By Katie - Audible on 27-09-17
Move Over John Green
Cue the ugly crying. I first got my hands on this book a month or so ago, and it has continued to stay with me. I was unprepared for the onslaught of tears as I made my way through Jared Reck’s debut novel. Reck is a mega-talent: he had me going from crying to laughing within seconds, and it felt like the most natural progression in the world. As a real-life high school teacher, Reck captures the voice of the characters with such commanding authenticity. It’s so easy to relate to the protagonist Matt, particularly in his most cringe-worthy moments. Narrator Mike Chamberlain is definitely best known for his nonfiction work, but his youthful tone - that at times borders on teenage apathy - lends itself nicely to this production. I have high hopes for this one – I can’t wait to see what other listeners think, and I can’t wait to see what Reck does next."
14 of 15 people found this review helpful
By Gary on 01-10-17
I'm sitting here bawling my eyes out with my Macaw
And he's giving me the hairy eyeball because I was laughing just a minute ago.

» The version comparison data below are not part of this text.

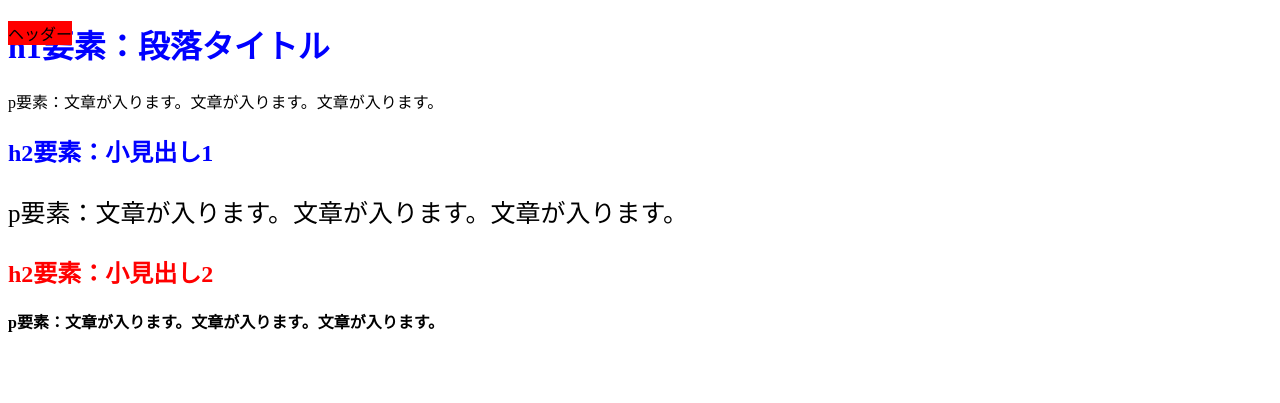
Repository: royal3773/samurai_HTML-CSS
Page: index.html
The author's editor kept a record of every edit. The page is drawn from the files as they stood at one moment, then again after the next edit.
The browser window is 1280 px wide. The pictures show the whole page.

Above is the page before.

### index.html
<!DOCTYPE html>
<html lang="ja">
  <head>
    <meta charset="UTF-8">
    <title>HTML/CSSの学習</title>
    <link rel="stylesheet" href="stylesheet.css">
    <style>
      header{
        background-color: red;
        position: fixed;
      }
      foother {
        background-color: blue;
      }
    </style>
  </head>
  <body>
    <header>ヘッダー</header>

    <h1 class="blue">h1要素：段落タイトル</h1>
    <p>p要素：文章が入ります。文章が入ります。文章が入ります。</p>
    <h2 class="blue">h2要素：小見出し1</h2>
    <p class="fs-25">
      p要素：文章が入ります。文章が入ります。文章が入ります。
    </p>
    <h2 id="red">h2要素：小見出し2</h2>
    <p class="fw-bold">
      p要素：文章が入ります。文章が入ります。文章が入ります。
    </p>
  </body>
 </html>

### stylesheet.css
@charset"utf-8";

#red {
  color: red;
}
.blue {
  color: blue;
}
.fs-25 {
  font-size: 25px;
}
.fw-bold {
  font-weight: bold;
}

After the next edit:
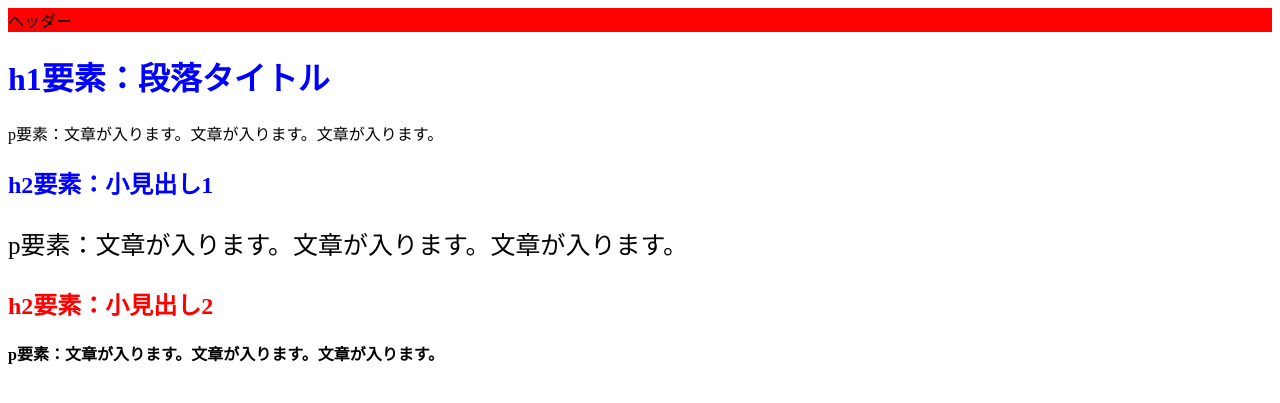
The edit:
--- a/index.html
+++ b/index.html
@@ -7,9 +7,8 @@
     <style>
       header{
         background-color: red;
-        position: fixed;
       }
-      foother {
+      footer {
         background-color: blue;
       }
     </style>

There are more complicated and universal emotions dealt with in this engaging novel about teen-aged love, and I enjoyed it quite a lot!
6 of 6 people found this review helpful